(Code change snippets)
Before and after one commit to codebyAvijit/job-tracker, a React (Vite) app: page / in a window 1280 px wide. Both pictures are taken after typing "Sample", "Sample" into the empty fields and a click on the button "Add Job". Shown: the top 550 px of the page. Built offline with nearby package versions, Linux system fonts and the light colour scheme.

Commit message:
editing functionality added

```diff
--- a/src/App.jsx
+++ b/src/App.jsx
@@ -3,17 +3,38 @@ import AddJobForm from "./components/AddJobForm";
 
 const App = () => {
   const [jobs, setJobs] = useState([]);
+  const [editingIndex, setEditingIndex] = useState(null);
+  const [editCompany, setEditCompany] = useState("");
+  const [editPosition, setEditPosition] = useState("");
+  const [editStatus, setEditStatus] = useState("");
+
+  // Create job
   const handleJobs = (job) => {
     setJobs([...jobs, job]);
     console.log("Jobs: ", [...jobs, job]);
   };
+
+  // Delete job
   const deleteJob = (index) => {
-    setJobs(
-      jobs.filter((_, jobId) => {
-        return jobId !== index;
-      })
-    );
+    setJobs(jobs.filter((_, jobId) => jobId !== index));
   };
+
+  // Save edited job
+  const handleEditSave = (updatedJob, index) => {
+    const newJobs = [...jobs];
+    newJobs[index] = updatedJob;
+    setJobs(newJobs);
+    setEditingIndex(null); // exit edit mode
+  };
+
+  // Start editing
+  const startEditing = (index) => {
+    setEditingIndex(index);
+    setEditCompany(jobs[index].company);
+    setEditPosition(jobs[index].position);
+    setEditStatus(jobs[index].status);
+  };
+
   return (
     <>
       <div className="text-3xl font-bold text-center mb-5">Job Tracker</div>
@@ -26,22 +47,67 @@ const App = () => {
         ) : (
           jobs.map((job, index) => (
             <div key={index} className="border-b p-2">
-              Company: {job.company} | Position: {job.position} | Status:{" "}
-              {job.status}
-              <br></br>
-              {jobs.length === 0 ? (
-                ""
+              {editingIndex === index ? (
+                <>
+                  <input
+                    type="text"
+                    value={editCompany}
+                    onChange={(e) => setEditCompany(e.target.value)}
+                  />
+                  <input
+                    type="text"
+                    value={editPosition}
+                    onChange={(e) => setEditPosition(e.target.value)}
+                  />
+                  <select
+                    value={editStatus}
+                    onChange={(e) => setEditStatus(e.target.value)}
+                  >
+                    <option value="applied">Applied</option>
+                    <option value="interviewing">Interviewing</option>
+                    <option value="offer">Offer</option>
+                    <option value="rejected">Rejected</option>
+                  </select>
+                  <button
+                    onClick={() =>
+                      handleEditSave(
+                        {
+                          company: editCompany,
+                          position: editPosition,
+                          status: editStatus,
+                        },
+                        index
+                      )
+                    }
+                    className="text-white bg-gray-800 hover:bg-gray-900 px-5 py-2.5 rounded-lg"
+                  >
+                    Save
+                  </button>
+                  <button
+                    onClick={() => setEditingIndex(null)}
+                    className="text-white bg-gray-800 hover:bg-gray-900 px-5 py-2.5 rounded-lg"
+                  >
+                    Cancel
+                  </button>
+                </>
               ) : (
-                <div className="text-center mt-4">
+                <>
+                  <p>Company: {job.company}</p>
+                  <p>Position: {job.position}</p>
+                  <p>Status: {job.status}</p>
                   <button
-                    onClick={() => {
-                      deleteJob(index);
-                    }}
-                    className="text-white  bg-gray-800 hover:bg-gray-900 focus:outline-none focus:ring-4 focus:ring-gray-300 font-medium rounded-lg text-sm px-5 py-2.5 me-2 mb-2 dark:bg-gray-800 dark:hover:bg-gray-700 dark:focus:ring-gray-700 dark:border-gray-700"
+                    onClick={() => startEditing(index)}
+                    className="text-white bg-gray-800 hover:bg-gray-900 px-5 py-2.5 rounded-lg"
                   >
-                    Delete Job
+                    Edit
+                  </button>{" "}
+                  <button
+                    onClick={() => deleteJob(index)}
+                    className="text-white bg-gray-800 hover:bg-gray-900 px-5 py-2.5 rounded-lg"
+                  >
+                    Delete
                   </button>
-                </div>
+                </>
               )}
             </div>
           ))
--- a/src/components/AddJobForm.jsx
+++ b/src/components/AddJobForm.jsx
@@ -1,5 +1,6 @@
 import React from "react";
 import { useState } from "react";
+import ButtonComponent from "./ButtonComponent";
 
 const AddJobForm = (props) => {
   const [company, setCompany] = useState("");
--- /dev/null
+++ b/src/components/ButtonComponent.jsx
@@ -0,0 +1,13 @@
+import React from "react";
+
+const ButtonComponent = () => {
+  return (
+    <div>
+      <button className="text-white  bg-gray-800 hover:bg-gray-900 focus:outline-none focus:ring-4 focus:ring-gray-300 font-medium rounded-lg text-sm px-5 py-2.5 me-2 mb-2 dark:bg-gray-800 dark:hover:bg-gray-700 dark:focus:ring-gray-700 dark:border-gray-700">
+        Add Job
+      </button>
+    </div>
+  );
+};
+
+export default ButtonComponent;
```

# TASK OBJECTIVE:
On how many lines of the data does the word "deleteJob" appear? Reply with the number alone.

# EXERCISE RESULT:
3